Tuesday, December 30, 2008

cultural shock

hm. i don't even know where to begin.

everything was different. to such an extent that for the first week i just was taking it all in, trying to analize the differences and decide whether i like it or not. for the first week i wouldn't dare answering "so do you like it in here?" or "so what's America like?" questions.

now i can. it's a whole different world and it seems like i like both - the one i left behind and this new one.

ok so as you know people don't walk here in the streets. they only drive, even if it's a store across the street or a store on your side of the street just some 200 metres away from you. however people sometimes go running in the streets. in shorts. yes it's cold and it's winter.

it's approximately what we all were being told about Americans and thinking those things were unbelievable and exhagerated. strangers will smile at you and say "hello". they are kind of simpler, will expect you to tell the truth. oh and with humor, when they tell a joke they will tell it so that you know when to laugh. they don't really have that dark or sarcastic humor. when they are happy they can start jumping and shouting "woo-hoo!!!". if it's crowded and people will end up bumping into you, you will get "oh excuse me!" with a smile. every time it happens.

also practically everybody keeps animals at home. animals - not animal. Michael's parents keep 2 cats and a dog. Steve and Nicole were keeping 2 cats (who are huge!! you can't lift both at once!) and Nicole got an absolutelly adorable and absolutelly black kitten.

stores and goods

common store is the one where you can buy everything. from cosmetics to groceries. you just take a cart and go to different parts of the store. you don't interact with sales people unless you can't find something in particular. basically it's very much like "yeritsyan and sons" supermarket (together with a dollar store), and goods at all departments will be from some brands - like the sosmetics will be from l'oreal, maybelline, max factor, etc. it's annoying to some extent. in Armenia if i wanted to get something definite but didn't know the name or the brand i could just go to a small shop and say "do you have mousse of strong fixation with curling effect?" they would suggest several brands and it would be it. here i have to find this mousse among all other hair products and then i have to find the one i'm looking for.

so shopping that would take 10 minutes in Yerevan takes hours here. also the way products are placed, you will end up getting 10 times more items than you planned and in fact needed.

also the choice of things is huge. it works the opposite way though. people like about 90% and can't choose what to buy, so they end up just grabbing the first item closest to them and running away not to buy everything.

same with foods and drinks. i said "we need some butter" and to the question "what butter?" i said "like.. butter.. normal butter". good luck with it. they had like 40 kinds of it! salted unsalted, dietic, etc.

what was one of the first things i noticed was that there isn't just one set of street lights.. there are like 4 sets hanging 1.5 m apart from each other on one line. why??? because!!! so that it's convinient to see the lights from any point.

at bars, people will ask you to show id card to see if you are 21+ or you won't get alcohol.


i wanted to say much more but i guess i'm kind of late with this post and the first real strong shock is behind. and now i'm too excited to get to the next topic and tell about some of my adventures :D

oh and yeah the missing luggage piece was found the same day - they called Steve, dropped it at his place, then we picked it up :)


Anonymous said...

Very interesting.
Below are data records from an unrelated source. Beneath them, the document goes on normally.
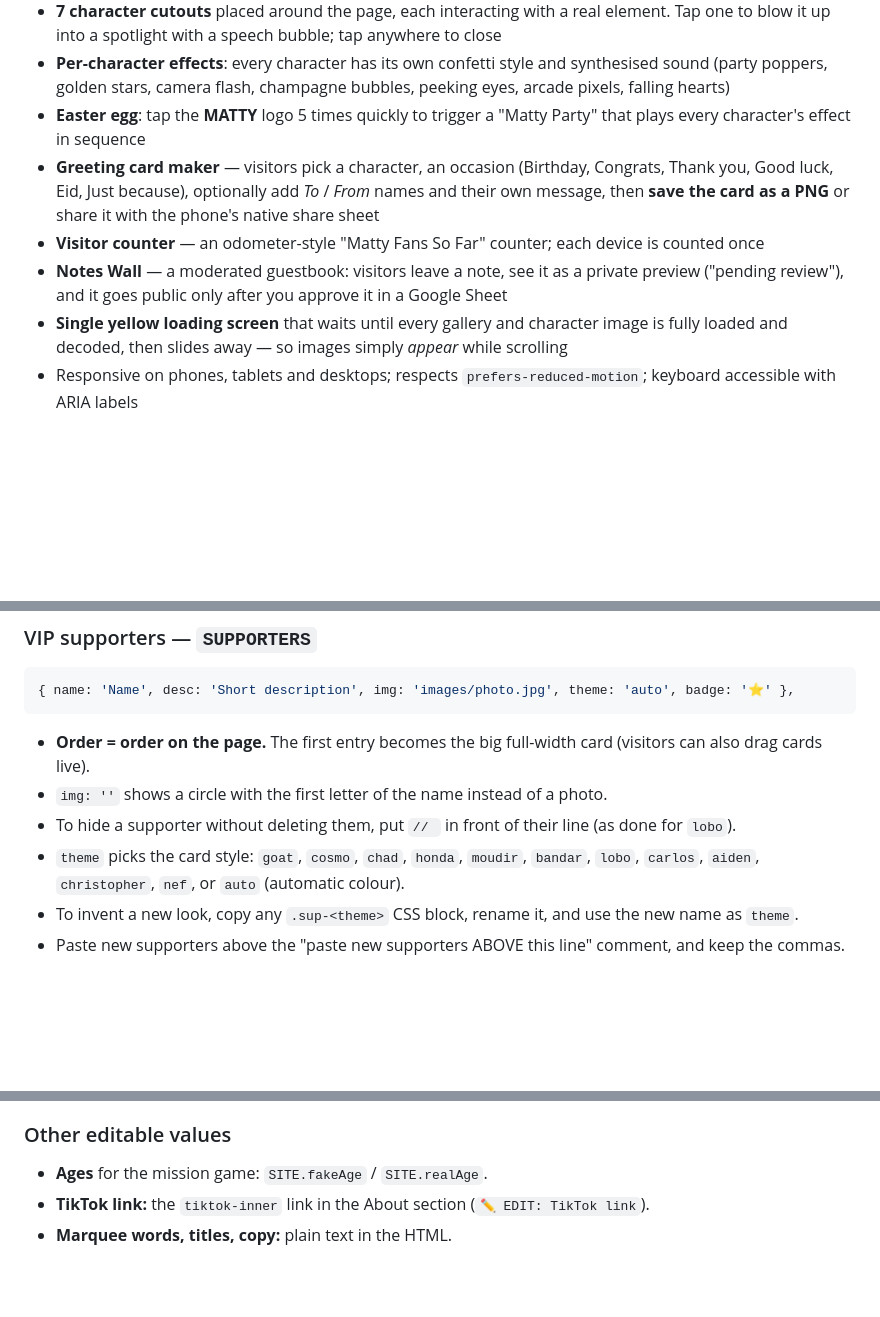
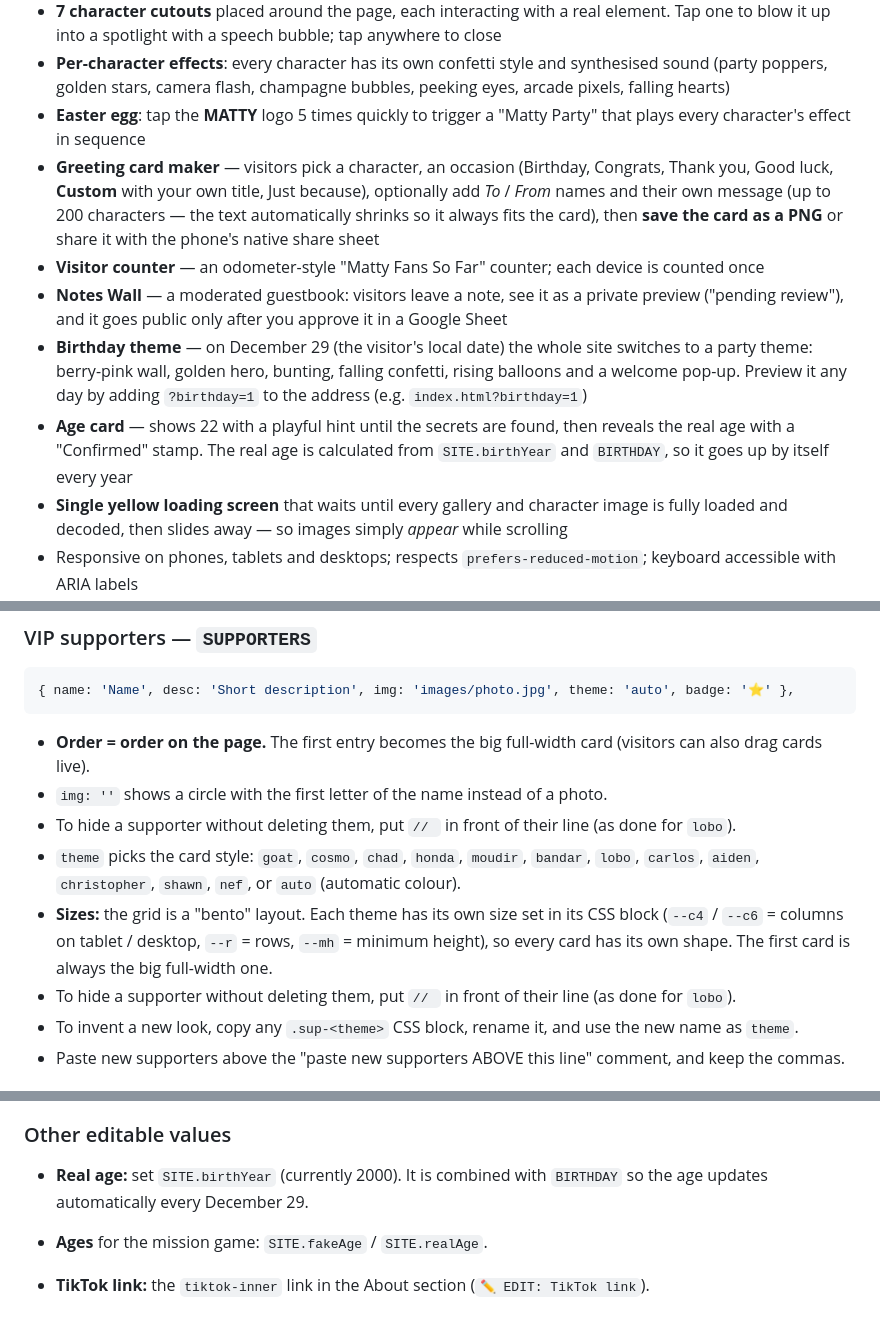
Before and after one commit to mateovvg/Matty, a Markdown page: README.md, 3 parts joined by grey strips. Drawn GitHub-style; blank space fills up the shorter version.

Commit message:
Enhance greeting card maker and update themes
Updated greeting card maker to include a custom occasion option and character limit for messages. Added new themes and clarified age calculation.

```diff
--- a/README.md
+++ b/README.md
@@ -19,9 +19,11 @@ Visual identity: purple checkerboard wall, pink floor, chunky stacked-shadow typ
 - **7 character cutouts** placed around the page, each interacting with a real element. Tap one to blow it up into a spotlight with a speech bubble; tap anywhere to close
 - **Per-character effects**: every character has its own confetti style and synthesised sound (party poppers, golden stars, camera flash, champagne bubbles, peeking eyes, arcade pixels, falling hearts)
 - **Easter egg**: tap the **MATTY** logo 5 times quickly to trigger a "Matty Party" that plays every character's effect in sequence
-- **Greeting card maker** — visitors pick a character, an occasion (Birthday, Congrats, Thank you, Good luck, Eid, Just because), optionally add *To* / *From* names and their own message, then **save the card as a PNG** or share it with the phone's native share sheet
+- **Greeting card maker** — visitors pick a character, an occasion (Birthday, Congrats, Thank you, Good luck, **Custom** with your own title, Just because), optionally add *To* / *From* names and their own message (up to 200 characters — the text automatically shrinks so it always fits the card), then **save the card as a PNG** or share it with the phone's native share sheet
 - **Visitor counter** — an odometer-style "Matty Fans So Far" counter; each device is counted once
 - **Notes Wall** — a moderated guestbook: visitors leave a note, see it as a private preview ("pending review"), and it goes public only after you approve it in a Google Sheet
+- **Birthday theme** — on December 29 (the visitor's local date) the whole site switches to a party theme: berry-pink wall, golden hero, bunting, falling confetti, rising balloons and a welcome pop-up. Preview it any day by adding `?birthday=1` to the address (e.g. `index.html?birthday=1`)
+- **Age card** — shows 22 with a playful hint until the secrets are found, then reveals the real age with a "Confirmed" stamp. The real age is calculated from `SITE.birthYear` and `BIRTHDAY`, so it goes up by itself every year
 - **Single yellow loading screen** that waits until every gallery and character image is fully loaded and decoded, then slides away — so images simply *appear* while scrolling
 - Responsive on phones, tablets and desktops; respects `prefers-reduced-motion`; keyboard accessible with ARIA labels
 
@@ -122,7 +124,9 @@ Change the month (1–12) and day. It always counts down to the *next* occurrenc
 - **Order = order on the page.** The first entry becomes the big full-width card (visitors can also drag cards live).
 - `img: ''` shows a circle with the first letter of the name instead of a photo.
 - To hide a supporter without deleting them, put `// ` in front of their line (as done for `lobo`).
-- `theme` picks the card style: `goat`, `cosmo`, `chad`, `honda`, `moudir`, `bandar`, `lobo`, `carlos`, `aiden`, `christopher`, `nef`, or `auto` (automatic colour).
+- `theme` picks the card style: `goat`, `cosmo`, `chad`, `honda`, `moudir`, `bandar`, `lobo`, `carlos`, `aiden`, `christopher`, `shawn`, `nef`, or `auto` (automatic colour).
+- **Sizes:** the grid is a "bento" layout. Each theme has its own size set in its CSS block (`--c4` / `--c6` = columns on tablet / desktop, `--r` = rows, `--mh` = minimum height), so every card has its own shape. The first card is always the big full-width one.
+- To hide a supporter without deleting them, put `// ` in front of their line (as done for `lobo`).
 - To invent a new look, copy any `.sup-<theme>` CSS block, rename it, and use the new name as `theme`.
 - Paste new supporters above the "paste new supporters ABOVE this line" comment, and keep the commas.
 
@@ -173,6 +177,8 @@ After editing the script later: *Deploy → Manage deployments → Edit → Vers
 
 ### Other editable values
 
+- **Real age:** set `SITE.birthYear` (currently 2000). It is combined with `BIRTHDAY` so the age updates automatically every December 29.
+
 - **Ages** for the mission game: `SITE.fakeAge` / `SITE.realAge`.
 - **TikTok link:** the `tiktok-inner` link in the About section (`✏️ EDIT: TikTok link`).
 - **Marquee words, titles, copy:** plain text in the HTML.
```
Also changed, not shown: other parts of README.md (+1 -0 lines).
I've heard about the way that they place products so you will buy 10 times more than you expected. In fact this is serious profession: how to force peaple to buy what they don't need. And I am always getting angry when I see in Armenia's supermarkets how they place products. They place beer near juices, and "3 Korochki" near milk :D

Irina said...

hahaha Alex, here salespeople would be terrified by armenian supermarkets! here it's really a huge "science". there are so many ways to make people buy stuff. for example the expensive goods will be on the shelf which is at the level of your eyes. cheaper goods of same quality go on the highest or lowest shelf - difficult to reach. they will also have "specialists" who will be the same salespeople advising you to buy their stuff. for example you go to buy some medicine and there is somebody in a white robe who is a specialist, telling you there is this new cool medicine and you must be retarded if you don't use it since everybody uses it. so... people will buy it because a) specialist told them - and he knows better. and b) they don't want to be worse or stupider than others. the point is... being called a specialist and wearing a white robe doesn't mean at all that you are a doctor or have anything to do with doctors. and these are just small examples. it's kind of sad though - the way the people are manipulated so easily.

watcher.am said...

Hey, I think that's even better. You always have things to discover there. First time you will by a the first butter, that is put on the queue. The second time the next butter and so on. This is really interesting. This way, you can discover many things during all your life. That's so interesting !!
I myself am discovering many-many things, which I didn't even know before :)

And .. mm.. now I know, that I should not ask tourists, who visit Armenia, what they think about this place (at least for the first days).